MARCH 11, 1943
ROCHESTER, N. Y. Wednesday—After speaking at the Girl Scouts dinner last night, I took the night train to Rochester, N. Y. Here the various youth groups have formed themselves into a council similar to the one which functions in Schenectady, New York. I spent some time with the Schenectady group last year and am very glad to see the work that these young people are doing here.
Miss Hildur Coon, representing the United States Student Assembly, came up with me, and President and Mrs. Alan Valentine were kind enough to meet us and bring us to their house for breakfast.

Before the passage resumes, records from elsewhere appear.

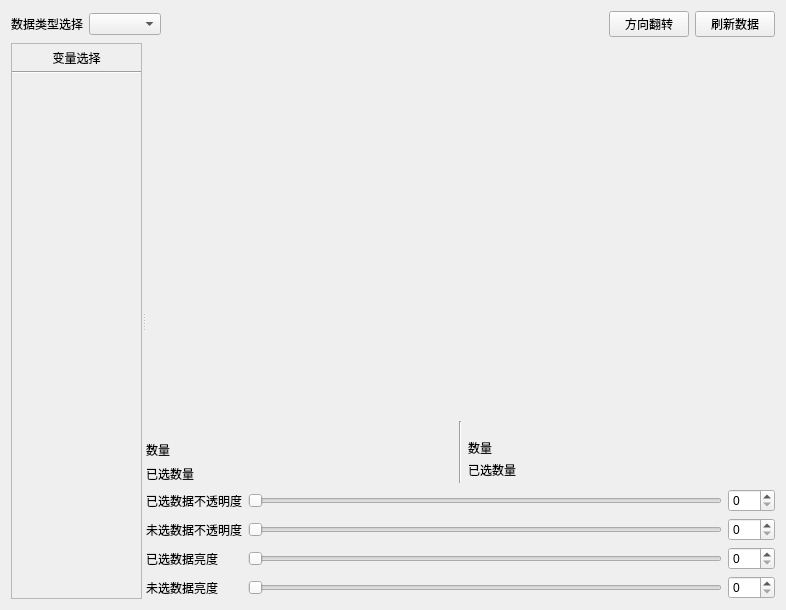
The window that Qt/Resources/UI/igQtVariableDensityWidget.ui (hu-shuhan/editOpeniGame) describes before a commit, drawn with Qt 5.
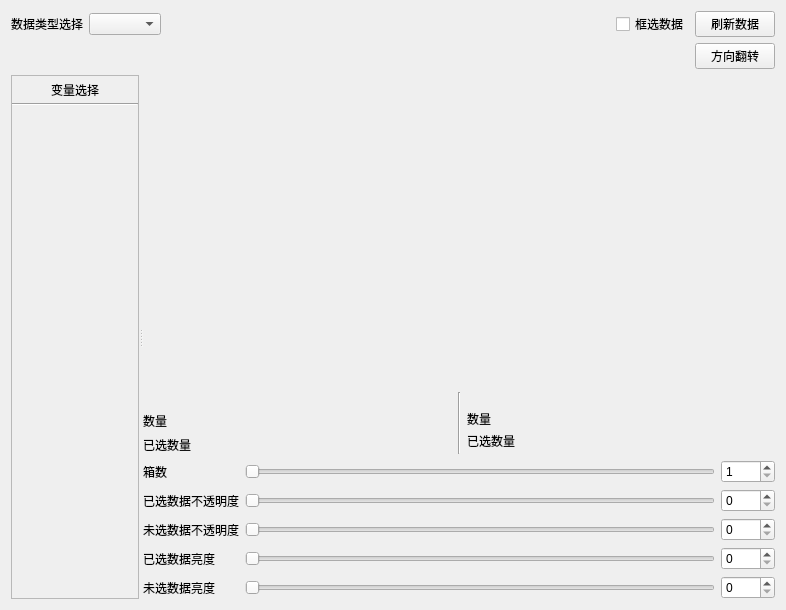
The same window after the commit.

Commit message: complete rect select of VariableCorrelation,VariableDensity,DataChange

```diff
--- a/Qt/Resources/UI/igQtVariableDensityWidget.ui
+++ b/Qt/Resources/UI/igQtVariableDensityWidget.ui
@@ -15,18 +15,22 @@
   </property>
   <layout class="QVBoxLayout" name="verticalLayout">
    <item>
-    <layout class="QHBoxLayout" name="horizontalLayout">
-     <item>
+    <layout class="QGridLayout" name="gridLayout">
+     <item row="0" column="0">
       <widget class="QLabel" name="label_10">
        <property name="text">
         <string>数据类型选择</string>
        </property>
       </widget>
      </item>
-     <item>
-      <widget class="QComboBox" name="dataTypeChoose"/>
+     <item row="0" column="4">
+      <widget class="QPushButton" name="refreshData">
+       <property name="text">
+        <string>刷新数据</string>
+       </property>
+      </widget>
      </item>
-     <item>
+     <item row="0" column="2">
       <spacer name="horizontalSpacer">
        <property name="orientation">
         <enum>Qt::Horizontal</enum>
@@ -39,17 +43,20 @@
        </property>
       </spacer>
      </item>
-     <item>
+     <item row="0" column="1">
+      <widget class="QComboBox" name="dataTypeChoose"/>
+     </item>
+     <item row="1" column="4">
       <widget class="QPushButton" name="flipDirection">
        <property name="text">
         <string>方向翻转</string>
        </property>
       </widget>
      </item>
-     <item>
-      <widget class="QPushButton" name="refreshData">
+     <item row="0" column="3">
+      <widget class="QCheckBox" name="rangeChoose">
        <property name="text">
-        <string>刷新数据</string>
+        <string>框选数据</string>
        </property>
       </widget>
      </item>
@@ -90,8 +97,8 @@
         <rect>
          <x>0</x>
          <y>0</y>
-         <width>142</width>
-         <height>554</height>
+         <width>138</width>
+         <height>520</height>
         </rect>
        </property>
        <layout class="QVBoxLayout" name="verticalLayout_6">
@@ -190,7 +197,6 @@
            <verstretch>0</verstretch>
           </sizepolicy>
          </property>
-         <layout class="QVBoxLayout" name="verticalLayout_4"/>
         </widget>
        </item>
        <item>
@@ -304,14 +310,21 @@
        </item>
        <item>
         <layout class="QGridLayout" name="gridLayout_2">
-         <item row="2" column="0">
+         <item row="3" column="0">
           <widget class="QLabel" name="label_7">
            <property name="text">
             <string>未选数据不透明度</string>
            </property>
           </widget>
          </item>
-         <item row="1" column="1">
+         <item row="5" column="0">
+          <widget class="QLabel" name="label_9">
+           <property name="text">
+            <string>未选数据亮度</string>
+           </property>
+          </widget>
+         </item>
+         <item row="2" column="1">
           <widget class="QSlider" name="choosedAlphaSlider">
            <property name="sizePolicy">
             <sizepolicy hsizetype="Expanding" vsizetype="Fixed">
@@ -327,46 +340,60 @@
            </property>
           </widget>
          </item>
-         <item row="1" column="0">
+         <item row="5" column="1">
+          <widget class="QSlider" name="unChoosedLightSlider">
+           <property name="maximum">
+            <number>255</number>
+           </property>
+           <property name="orientation">
+            <enum>Qt::Horizontal</enum>
+           </property>
+          </widget>
+         </item>
+         <item row="2" column="0">
           <widget class="QLabel" name="label_6">
            <property name="text">
             <string>已选数据不透明度</string>
            </property>
           </widget>
          </item>
-         <item row="1" column="2">
-          <widget class="QSpinBox" name="choosedAlphaSpinBox">
+         <item row="3" column="2">
+          <widget class="QSpinBox" name="unChoosedAlphaSpinBox">
            <property name="maximum">
             <number>255</number>
            </property>
           </widget>
          </item>
-         <item row="3" column="0">
+         <item row="4" column="0">
           <widget class="QLabel" name="label_8">
            <property name="text">
             <string>已选数据亮度</string>
            </property>
           </widget>
          </item>
-         <item row="4" column="0">
-          <widget class="QLabel" name="label_9">
+         <item row="2" column="2">
+          <widget class="QSpinBox" name="choosedAlphaSpinBox">
+           <property name="maximum">
+            <number>255</number>
+           </property>
+          </widget>
+         </item>
+         <item row="5" column="2">
+          <widget class="QSpinBox" name="unChoosedLightSpinBox">
+           <property name="maximum">
+            <number>255</number>
+           </property>
+          </widget>
+         </item>
+         <item row="1" column="0">
+          <widget class="QLabel" name="label_4">
            <property name="text">
-            <string>未选数据亮度</string>
-           </property>
-          </widget>
-         </item>
-         <item row="2" column="1">
-          <widget class="QSlider" name="unChoosedAlphaSlider">
-           <property name="maximum">
-            <number>255</number>
-           </property>
-           <property name="orientation">
-            <enum>Qt::Horizontal</enum>
+            <string>箱数</string>
            </property>
           </widget>
          </item>
          <item row="3" column="1">
-          <widget class="QSlider" name="choosedLightSlider">
+          <widget class="QSlider" name="unChoosedAlphaSlider">
            <property name="maximum">
             <number>255</number>
            </property>
@@ -376,7 +403,7 @@
           </widget>
          </item>
          <item row="4" column="1">
-          <widget class="QSlider" name="unChoosedLightSlider">
+          <widget class="QSlider" name="choosedLightSlider">
            <property name="maximum">
             <number>255</number>
            </property>
@@ -385,27 +412,36 @@
            </property>
           </widget>
          </item>
-         <item row="2" column="2">
-          <widget class="QSpinBox" name="unChoosedAlphaSpinBox">
-           <property name="maximum">
-            <number>255</number>
-           </property>
-          </widget>
-         </item>
-         <item row="3" column="2">
-          <widget class="QSpinBox" name="choosedLightSpinBox">
-           <property name="maximum">
-            <number>255</number>
-           </property>
-          </widget>
-         </item>
          <item row="4" column="2">
-          <widget class="QSpinBox" name="unChoosedLightSpinBox">
+          <widget class="QSpinBox" name="choosedLightSpinBox">
            <property name="maximum">
             <number>255</number>
            </property>
           </widget>
          </item>
+         <item row="1" column="1">
+          <widget class="QSlider" name="boxNumSlider">
+           <property name="minimum">
+            <number>1</number>
+           </property>
+           <property name="maximum">
+            <number>1000</number>
+           </property>
+           <property name="orientation">
+            <enum>Qt::Horizontal</enum>
+           </property>
+          </widget>
+         </item>
+         <item row="1" column="2">
+          <widget class="QSpinBox" name="boxNumSpinBox">
+           <property name="minimum">
+            <number>1</number>
+           </property>
+           <property name="maximum">
+            <number>1000</number>
+           </property>
+          </widget>
+         </item>
         </layout>
        </item>
       </layout>
```
The commit also changes 16 other files.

The day is fairly full, beginning at 11:00 o'clock with a meeting of the Women's College Assemby of the University of Rochester. From 12:30 to 2:30 there will be a luncheon meeting with the United Youth Committee, at which there will be informal discussion concerning their own organization and its future possibilities for usefulness. From 3:00 to 4:15, there is to be general discussion of postwar problems with youth leaders of the various groups represented on the committee and a few leaders of additional groups which are not as yet represented in the council.
The day is ended with a United Youth Rally at Eastman Theatre at the University of Rochester. I am to have dinner with President and Mrs. Valentine, and to have the pleasure of seeing my old friends, Mr. and Mrs. Harper Sibley, so I think this day, even though a busy one, will not only be interesting but enjoyable.
Tonight I take the train back to New York City, where I hope to arrive in time for breakfast on Thursday morning.
I am more and more impressed by the fact that young people are undertaking to organize their own groups for the discussion of their activities, both in the war and the postwar period. Boys and girls are participating together. Since, in all likelihood, the home front will have to be protected largely by the girls and the women of the country, while the boys are fighting the war, I think it is a very good sign that the young people are making their plans and having their discussions together, so there will be a thorough understanding of their ideals and purposes.
One thing these young people will need besides the experience which they can only gain as they grow older—that is a clearcut understanding of the objectives for which they work, open minds as to the methods which can be worked out to obtain these ends, and the courage to meet new problems and solve them in new ways if necessary.